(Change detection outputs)
▼
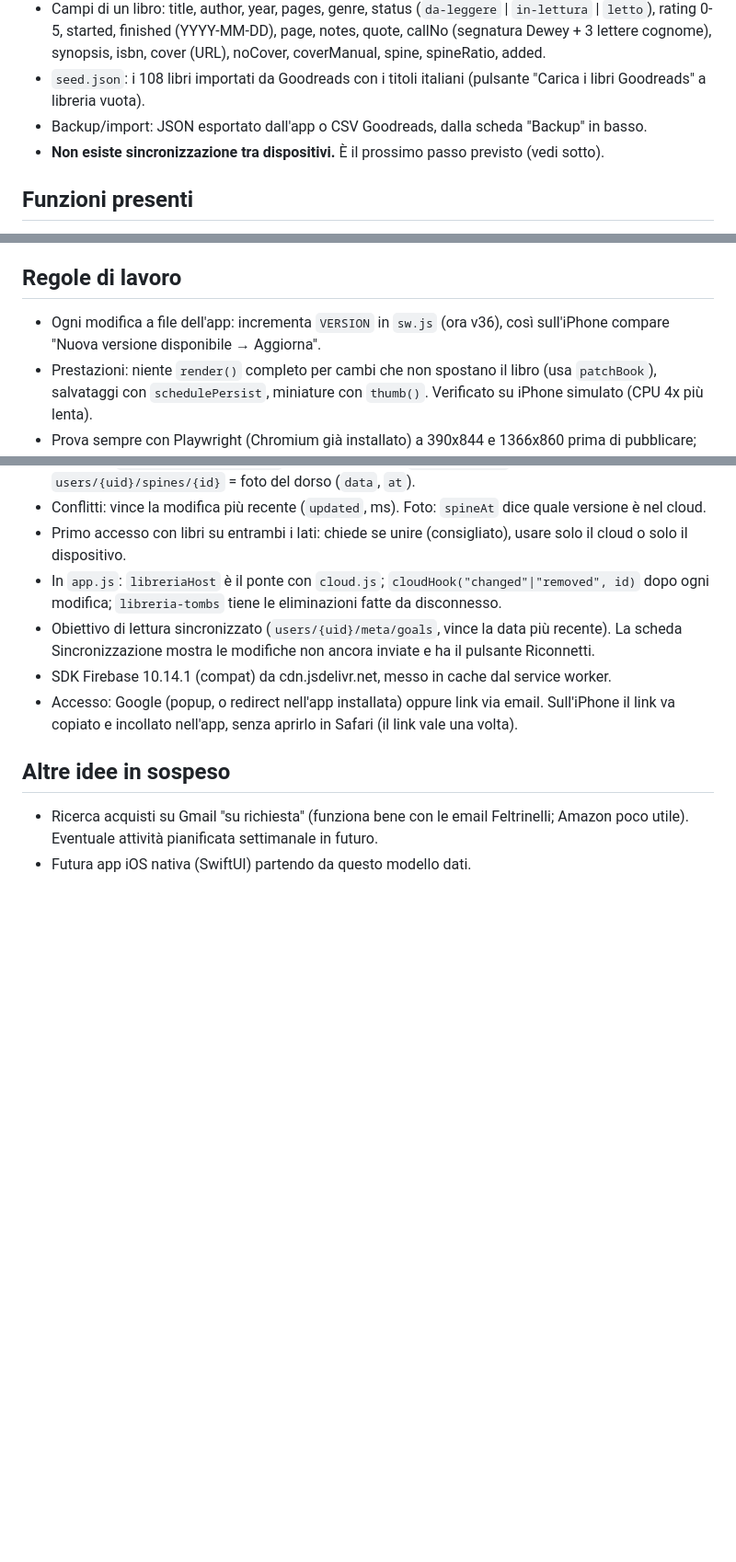
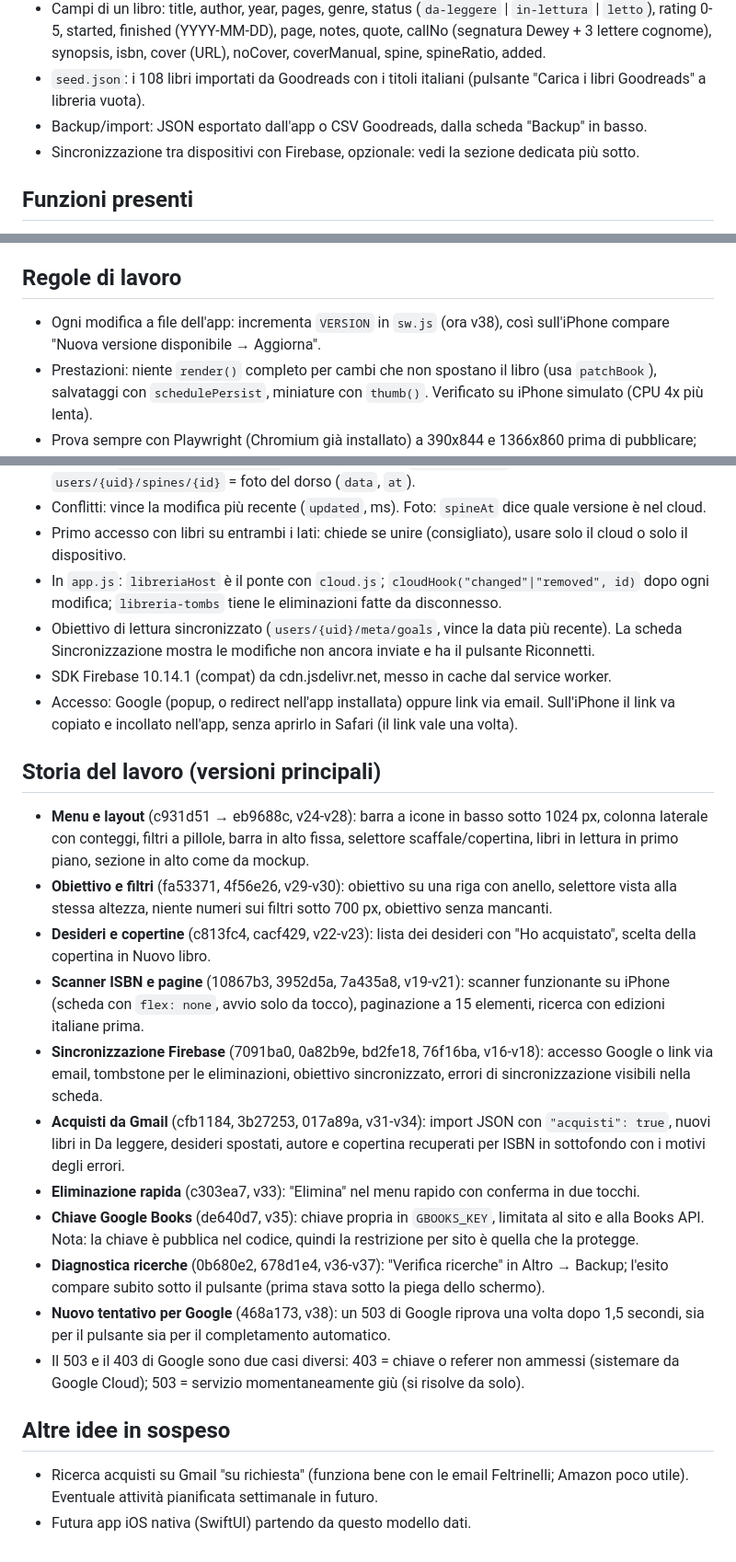
Before and after one commit to Margaz90/Libreria, a Markdown page: CLAUDE.md, 3 parts joined by grey strips. Shown at 92% size. Drawn GitHub-style; blank space fills up the shorter version.

Commit message:
CLAUDE.md: storia del lavoro e stato aggiornato (v38)

```diff
--- a/CLAUDE.md
+++ b/CLAUDE.md
@@ -13,7 +13,7 @@ App personale di Diego per tracciare i libri letti, in lettura e da leggere. Ris
 - Campi di un libro: title, author, year, pages, genre, status (`da-leggere` | `in-lettura` | `letto`), rating 0-5, started, finished (YYYY-MM-DD), page, notes, quote, callNo (segnatura Dewey + 3 lettere cognome), synopsis, isbn, cover (URL), noCover, coverManual, spine, spineRatio, added.
 - `seed.json`: i 108 libri importati da Goodreads con i titoli italiani (pulsante "Carica i libri Goodreads" a libreria vuota).
 - Backup/import: JSON esportato dall'app o CSV Goodreads, dalla scheda "Backup" in basso.
-- **Non esiste sincronizzazione tra dispositivi.** È il prossimo passo previsto (vedi sotto).
+- Sincronizzazione tra dispositivi con Firebase, opzionale: vedi la sezione dedicata più sotto.
 
 ## Funzioni presenti
 - Sezione Libreria con vista Dorsi (foto vera > striscia della copertina > dorso disegnato) o Copertine (solo immagine scaricata), filtri a pillole per stato (senza numeri sotto 700 px), sezione Statistiche (sempre su tutta la libreria). Menu Altro: obiettivo, backup/import/copertine, posto per la sincronizzazione.
@@ -36,7 +36,7 @@ App personale di Diego per tracciare i libri letti, in lettura e da leggere. Ris
 - Anteprima al passaggio del mouse sui dorsi (solo dispositivi con mouse), menu "Ordina" personalizzato (Recenti, Da leggere prima, Autore, Titolo, Voto; ricordato sul dispositivo; lo scaffale In lettura, se ha libri, resta sempre il primo con qualunque filtro e ordine), selettore stato a tre pulsanti, animazioni con rispetto di prefers-reduced-motion.
 
 ## Regole di lavoro
-- Ogni modifica a file dell'app: incrementa `VERSION` in `sw.js` (ora v36), così sull'iPhone compare "Nuova versione disponibile → Aggiorna".
+- Ogni modifica a file dell'app: incrementa `VERSION` in `sw.js` (ora v38), così sull'iPhone compare "Nuova versione disponibile → Aggiorna".
 - Prestazioni: niente `render()` completo per cambi che non spostano il libro (usa `patchBook`), salvataggi con `schedulePersist`, miniature con `thumb()`. Verificato su iPhone simulato (CPU 4x più lenta).
 - Prova sempre con Playwright (Chromium già installato) a 390x844 e 1366x860 prima di pubblicare; nessun errore in console, niente scorrimento orizzontale.
 - Diego vuole un'app leggera: valuta il peso di ogni aggiunta. Confronti con pro e contro sempre in tabella.
@@ -52,6 +52,19 @@ App personale di Diego per tracciare i libri letti, in lettura e da leggere. Ris
 - SDK Firebase 10.14.1 (compat) da cdn.jsdelivr.net, messo in cache dal service worker.
 - Accesso: Google (popup, o redirect nell'app installata) oppure link via email. Sull'iPhone il link va copiato e incollato nell'app, senza aprirlo in Safari (il link vale una volta).
 
+## Storia del lavoro (versioni principali)
+- **Menu e layout** (c931d51 → eb9688c, v24-v28): barra a icone in basso sotto 1024 px, colonna laterale con conteggi, filtri a pillole, barra in alto fissa, selettore scaffale/copertina, libri in lettura in primo piano, sezione in alto come da mockup.
+- **Obiettivo e filtri** (fa53371, 4f56e26, v29-v30): obiettivo su una riga con anello, selettore vista alla stessa altezza, niente numeri sui filtri sotto 700 px, obiettivo senza mancanti.
+- **Desideri e copertine** (c813fc4, cacf429, v22-v23): lista dei desideri con "Ho acquistato", scelta della copertina in Nuovo libro.
+- **Scanner ISBN e pagine** (10867b3, 3952d5a, 7a435a8, v19-v21): scanner funzionante su iPhone (scheda con `flex: none`, avvio solo da tocco), paginazione a 15 elementi, ricerca con edizioni italiane prima.
+- **Sincronizzazione Firebase** (7091ba0, 0a82b9e, bd2fe18, 76f16ba, v16-v18): accesso Google o link via email, tombstone per le eliminazioni, obiettivo sincronizzato, errori di sincronizzazione visibili nella scheda.
+- **Acquisti da Gmail** (cfb1184, 3b27253, 017a89a, v31-v34): import JSON con `"acquisti": true`, nuovi libri in Da leggere, desideri spostati, autore e copertina recuperati per ISBN in sottofondo con i motivi degli errori.
+- **Eliminazione rapida** (c303ea7, v33): "Elimina" nel menu rapido con conferma in due tocchi.
+- **Chiave Google Books** (de640d7, v35): chiave propria in `GBOOKS_KEY`, limitata al sito e alla Books API. Nota: la chiave è pubblica nel codice, quindi la restrizione per sito è quella che la protegge.
+- **Diagnostica ricerche** (0b680e2, 678d1e4, v36-v37): "Verifica ricerche" in Altro → Backup; l'esito compare subito sotto il pulsante (prima stava sotto la piega dello schermo).
+- **Nuovo tentativo per Google** (468a173, v38): un 503 di Google riprova una volta dopo 1,5 secondi, sia per il pulsante sia per il completamento automatico.
+- Il 503 e il 403 di Google sono due casi diversi: 403 = chiave o referer non ammessi (sistemare da Google Cloud); 503 = servizio momentaneamente giù (si risolve da solo).
+
 ## Altre idee in sospeso
 - Ricerca acquisti su Gmail "su richiesta" (funziona bene con le email Feltrinelli; Amazon poco utile). Eventuale attività pianificata settimanale in futuro.
 - Futura app iOS nativa (SwiftUI) partendo da questo modello dati.
```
▲
§ **Action item**
All the lines above must be written out exactly, without a single picture.

§ **Your solution**
Before and after one commit to Margaz90/Libreria, a Markdown page: CLAUDE.md, 3 parts joined by grey strips. Shown at 92% size. Drawn GitHub-style; blank space fills up the shorter version.

Commit message:
CLAUDE.md: storia del lavoro e stato aggiornato (v38)

```diff
--- a/CLAUDE.md
+++ b/CLAUDE.md
@@ -13,7 +13,7 @@ App personale di Diego per tracciare i libri letti, in lettura e da leggere. Ris
 - Campi di un libro: title, author, year, pages, genre, status (`da-leggere` | `in-lettura` | `letto`), rating 0-5, started, finished (YYYY-MM-DD), page, notes, quote, callNo (segnatura Dewey + 3 lettere cognome), synopsis, isbn, cover (URL), noCover, coverManual, spine, spineRatio, added.
 - `seed.json`: i 108 libri importati da Goodreads con i titoli italiani (pulsante "Carica i libri Goodreads" a libreria vuota).
 - Backup/import: JSON esportato dall'app o CSV Goodreads, dalla scheda "Backup" in basso.
-- **Non esiste sincronizzazione tra dispositivi.** È il prossimo passo previsto (vedi sotto).
+- Sincronizzazione tra dispositivi con Firebase, opzionale: vedi la sezione dedicata più sotto.
 
 ## Funzioni presenti
 - Sezione Libreria con vista Dorsi (foto vera > striscia della copertina > dorso disegnato) o Copertine (solo immagine scaricata), filtri a pillole per stato (senza numeri sotto 700 px), sezione Statistiche (sempre su tutta la libreria). Menu Altro: obiettivo, backup/import/copertine, posto per la sincronizzazione.
@@ -36,7 +36,7 @@ App personale di Diego per tracciare i libri letti, in lettura e da leggere. Ris
 - Anteprima al passaggio del mouse sui dorsi (solo dispositivi con mouse), menu "Ordina" personalizzato (Recenti, Da leggere prima, Autore, Titolo, Voto; ricordato sul dispositivo; lo scaffale In lettura, se ha libri, resta sempre il primo con qualunque filtro e ordine), selettore stato a tre pulsanti, animazioni con rispetto di prefers-reduced-motion.
 
 ## Regole di lavoro
-- Ogni modifica a file dell'app: incrementa `VERSION` in `sw.js` (ora v36), così sull'iPhone compare "Nuova versione disponibile → Aggiorna".
+- Ogni modifica a file dell'app: incrementa `VERSION` in `sw.js` (ora v38), così sull'iPhone compare "Nuova versione disponibile → Aggiorna".
 - Prestazioni: niente `render()` completo per cambi che non spostano il libro (usa `patchBook`), salvataggi con `schedulePersist`, miniature con `thumb()`. Verificato su iPhone simulato (CPU 4x più lenta).
 - Prova sempre con Playwright (Chromium già installato) a 390x844 e 1366x860 prima di pubblicare; nessun errore in console, niente scorrimento orizzontale.
 - Diego vuole un'app leggera: valuta il peso di ogni aggiunta. Confronti con pro e contro sempre in tabella.
@@ -52,6 +52,19 @@ App personale di Diego per tracciare i libri letti, in lettura e da leggere. Ris
 - SDK Firebase 10.14.1 (compat) da cdn.jsdelivr.net, messo in cache dal service worker.
 - Accesso: Google (popup, o redirect nell'app installata) oppure link via email. Sull'iPhone il link va copiato e incollato nell'app, senza aprirlo in Safari (il link vale una volta).
 
+## Storia del lavoro (versioni principali)
+- **Menu e layout** (c931d51 → eb9688c, v24-v28): barra a icone in basso sotto 1024 px, colonna laterale con conteggi, filtri a pillole, barra in alto fissa, selettore scaffale/copertina, libri in lettura in primo piano, sezione in alto come da mockup.
+- **Obiettivo e filtri** (fa53371, 4f56e26, v29-v30): obiettivo su una riga con anello, selettore vista alla stessa altezza, niente numeri sui filtri sotto 700 px, obiettivo senza mancanti.
+- **Desideri e copertine** (c813fc4, cacf429, v22-v23): lista dei desideri con "Ho acquistato", scelta della copertina in Nuovo libro.
+- **Scanner ISBN e pagine** (10867b3, 3952d5a, 7a435a8, v19-v21): scanner funzionante su iPhone (scheda con `flex: none`, avvio solo da tocco), paginazione a 15 elementi, ricerca con edizioni italiane prima.
+- **Sincronizzazione Firebase** (7091ba0, 0a82b9e, bd2fe18, 76f16ba, v16-v18): accesso Google o link via email, tombstone per le eliminazioni, obiettivo sincronizzato, errori di sincronizzazione visibili nella scheda.
+- **Acquisti da Gmail** (cfb1184, 3b27253, 017a89a, v31-v34): import JSON con `"acquisti": true`, nuovi libri in Da leggere, desideri spostati, autore e copertina recuperati per ISBN in sottofondo con i motivi degli errori.
+- **Eliminazione rapida** (c303ea7, v33): "Elimina" nel menu rapido con conferma in due tocchi.
+- **Chiave Google Books** (de640d7, v35): chiave propria in `GBOOKS_KEY`, limitata al sito e alla Books API. Nota: la chiave è pubblica nel codice, quindi la restrizione per sito è quella che la protegge.
+- **Diagnostica ricerche** (0b680e2, 678d1e4, v36-v37): "Verifica ricerche" in Altro → Backup; l'esito compare subito sotto il pulsante (prima stava sotto la piega dello schermo).
+- **Nuovo tentativo per Google** (468a173, v38): un 503 di Google riprova una volta dopo 1,5 secondi, sia per il pulsante sia per il completamento automatico.
+- Il 503 e il 403 di Google sono due casi diversi: 403 = chiave o referer non ammessi (sistemare da Google Cloud); 503 = servizio momentaneamente giù (si risolve da solo).
+
 ## Altre idee in sospeso
 - Ricerca acquisti su Gmail "su richiesta" (funziona bene con le email Feltrinelli; Amazon poco utile). Eventuale attività pianificata settimanale in futuro.
 - Futura app iOS nativa (SwiftUI) partendo da questo modello dati.
```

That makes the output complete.